All records below are to be duplicated exactly, with every picture excluded.
Start of Supplied data
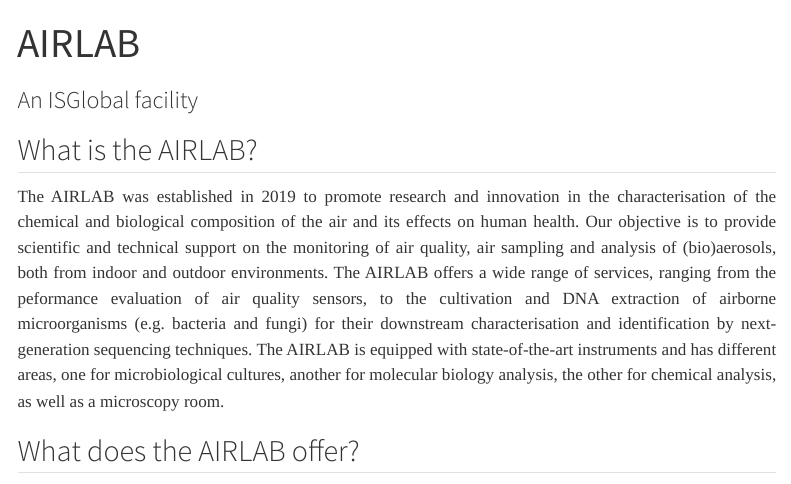
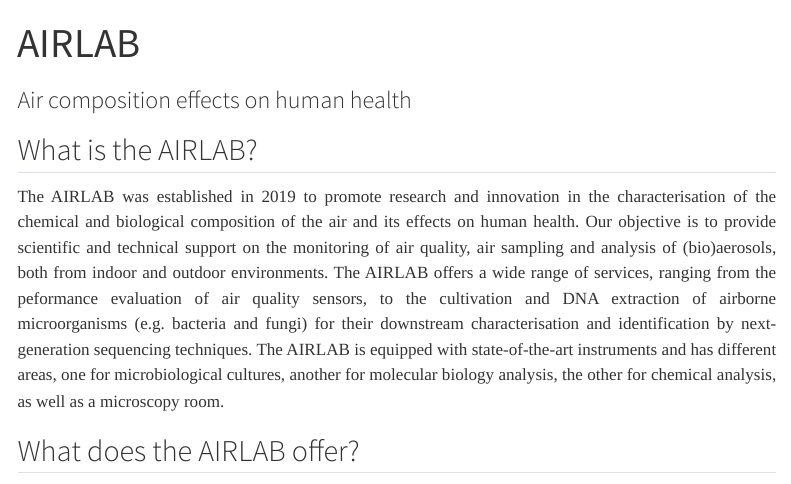
Before and after one commit to AirLabBcn/AirLabBcn.github.io, a Quarto document (site/index.qmd): the page in a window 1100 px wide, from its top. Rendered offline with R 4.5, knitr and Pandoc in place of Quarto, with nearby package versions; menus at the side of the page are left out.

Commit message:
modify home subtitle (more descriptive)

```diff
--- a/site/index.qmd
+++ b/site/index.qmd
@@ -1,6 +1,6 @@
 ---
 title: "AIRLAB"
-subtitle: An ISGlobal facility
+subtitle: Air composition effects on human health
 ---
 
 ## What is the AIRLAB?
```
End of Supplied data
Written reply:
Before and after one commit to AirLabBcn/AirLabBcn.github.io, a Quarto document (site/index.qmd): the page in a window 1100 px wide, from its top. Rendered offline with R 4.5, knitr and Pandoc in place of Quarto, with nearby package versions; menus at the side of the page are left out.

Commit message:
modify home subtitle (more descriptive)

```diff
--- a/site/index.qmd
+++ b/site/index.qmd
@@ -1,6 +1,6 @@
 ---
 title: "AIRLAB"
-subtitle: An ISGlobal facility
+subtitle: Air composition effects on human health
 ---
 
 ## What is the AIRLAB?
```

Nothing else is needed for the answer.